AKA Jan Davidszoon de Heem

Born: 1606
Birthplace: Utrecht, Netherlands
Died: 26-Apr-1684
Location of death: Antwerp, Belgium
Cause of death: unspecified

Gender: Male
Race or Ethnicity: White
Occupation: Painter

Nationality: Netherlands
Executive summary: 17th c. Dutch still life painter

Dutch painter. He was, if not the first, certainly the greatest painter of still life in Holland; no artist of his class combined more successfully perfect reality of form and color with brilliancy and harmony of tints. No object of stone or silver, no flower humble or gorgeous, no fruit of Europe or the tropics, no twig or leaf, with which he was not familiar. Sometimes he merely represented a festoon or a nosegay. More frequently he worked with a purpose to point a moral or illustrate a motto. Here the snake lies coiled under the grass, there a skull rests on blooming plants. Gold and silver tankards or cups suggest the vanity of earthly possessions; salvation is allegorized in a chalice amidst blossoms, death as a crucifix inside a wreath. Sometimes de Heem painted alone, sometimes in company with men of his school, Madonnas or portraits surrounded by festoons of fruit or flowers. At one time he signed with initials, at others with Johannes, at others again with the name of his father joined to his own. At rare intervals he condescended to a date, and when he did the work was certainly of the best. De Heem entered the guild of Antwerp in 1635-36, and became a burgher of that city in 1637. He steadily maintained his residence until 1667, when he moved to Utrecht, where traces of his presence are preserved in records of 1668, 1669 and 1670. It is not known when he finally returned to Antwerp, but his death is recorded in the guild books of that place. A very early picture, dated 1628, in the gallery of Gotha, bearing the signature of Johannes in full, shows that de Heem at that time was familiar with the technical habits of execution peculiar to the youth of Albert Cuyp. In later years he completely shook off dependence, and appears in all the vigor of his own originality.

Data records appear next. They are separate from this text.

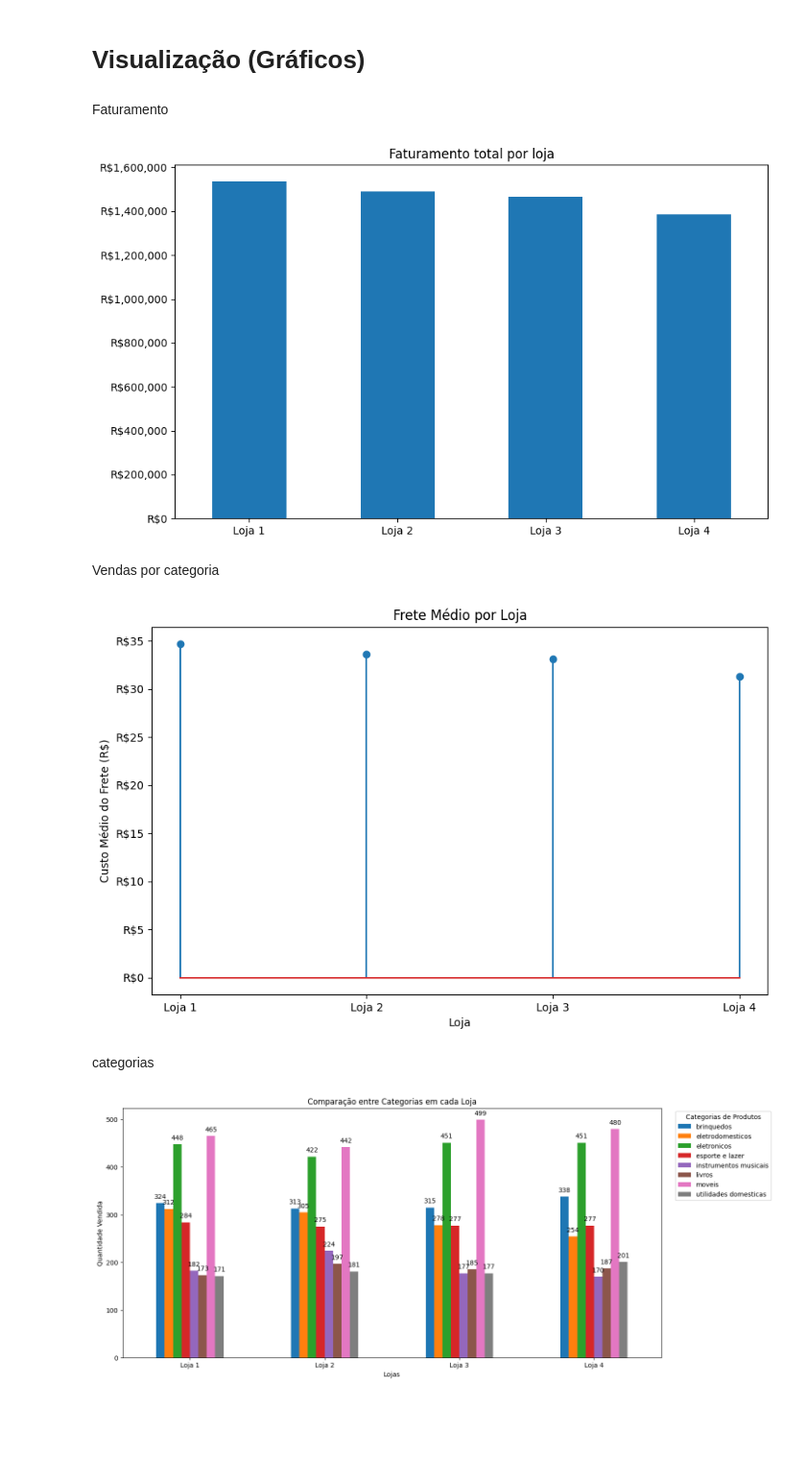
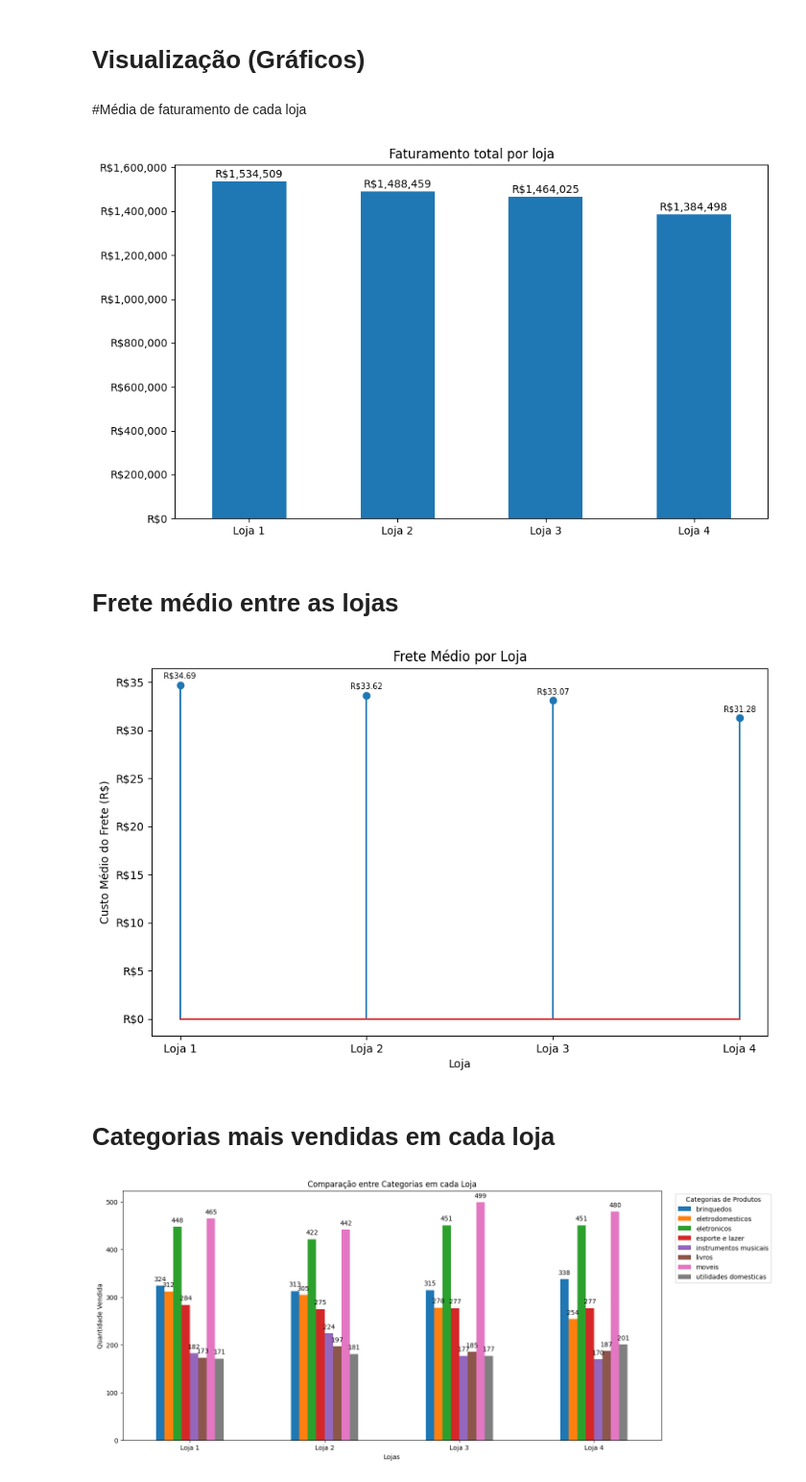
Before and after one commit to tama9-ball/challenge-alura-store, a Jupyter notebook: AluraStoreBrasil.ipynb, the cells around one changed output. Shown at 96% size. Saved outputs shown, nothing was run; the diff lists cells and outputs as text; code cells hidden in the pictures; blank space fills up the shorter version.

```diff
--- a/AluraStoreBrasil.ipynb
+++ b/AluraStoreBrasil.ipynb
@@ -161,27 +161,37 @@ Média de frete da Loja 3: 33.07446427411743
 Média de frete da Loja 4: 31.278997081841727
 # %% [markdown]
 # Visualização (Gráficos)
-# %% [markdown]
-Faturamento
+# %% [markdown]
+#Média de faturamento de cada loja
 # %%
-grf1 = dados_faturamento.plot(kind = 'bar', title = 'Faturamento total por loja', rot = 0, figsize = (10, 6))
+grf1 = dados_faturamento.plot(kind = 'bar', title = 'Faturamento total por loja', rot = 0, figsize = (10, 6)) #gera o gráfico
 grf1.yaxis.set_major_formatter(formatador)
+
+for barra in grf1.patches: #coloca o valor exato em cima de cada barra
+    valor = barra.get_height()
+    texto_valor = f'R${valor:,.0f}'
+
+    grf1.annotate(texto_valor, (barra.get_x() + barra.get_width() / 2, valor), ha='center', va='bottom', xytext=(0, 2), textcoords='offset points')
 # %% [output]
-[figure, old version]
+[figure, new version]
-# %% [markdown]
-Vendas por categoria
+# %% [markdown]
+# Frete médio entre as lojas
 # %%
-plt.figure(figsize =(10,6))
+plt.figure(figsize =(10,6)) #gera o gráfico
 plt.stem(dados_frete.index, dados_frete.values)
 plt.title('Frete Médio por Loja')
 plt.ylabel('Custo Médio do Frete (R$)')
 plt.xlabel('Loja')
 plt.gca().yaxis.set_major_formatter(formatador)
+
+for i, media_valor in enumerate(dados_frete.values): #adiciona o valor exaato pra cada ponto
+    plt.text( x=i, y=media_valor + 0.5, s=f'R${media_valor:.2f}', ha='center', va='bottom', fontsize=7)
+
 plt.show()
 # %% [output]
-[figure, old version]
+[figure, new version]
-# %% [markdown]
-categorias
+# %% [markdown]
+# Categorias mais vendidas em cada loja
 # %%
 comparacao_categorias = categorias_dados.T
 
```
Also changed, not shown: parts of 5 cells of this notebook.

Out of 100 pictures or more to be met with in European galleries scarcely eighteen are dated. The earliest after that of Gotha is a chased tankard, with a bottle, a silver cup, and a lemon on a marble table, dated 1640, in the museum of Amsterdam. A similar work of 1645, with the addition of fruit and flowers and a distant landscape, is in Lord Radnor's collection at Longford. A chalice in a wreath, with the radiant host amidst wheatsheaves grapes and flowers, is a masterpiece of 1648 in the Belvedere of Vienna. A wreath around a Madonna of life size, dated 1650, in the museum of Berlin, shows that de Heem could paint brightly and harmoniously on a large scale. In the Pinakothek at Munich is the celebrated composition of 1653, in which creepers, beautifully commingled with gourds and blackberries, twigs of orange, myrtle and peach, are enlivened by butterflies, moths and beetles. A landscape with a blooming rose tree, a jug of strawberries, a selection of fruit, and a marble bust of Pan, dated 1655, is in the Hermitage at St. Petersburg; an allegory of abundance in a medallion wreathed with fruit and flowers, in the gallery of Brussels, is inscribed with de Heem's monogram, the date of 1668, and the name of an obscure artist called Lambrechts. All these pieces exhibit the master in full possession of his artistic faculties.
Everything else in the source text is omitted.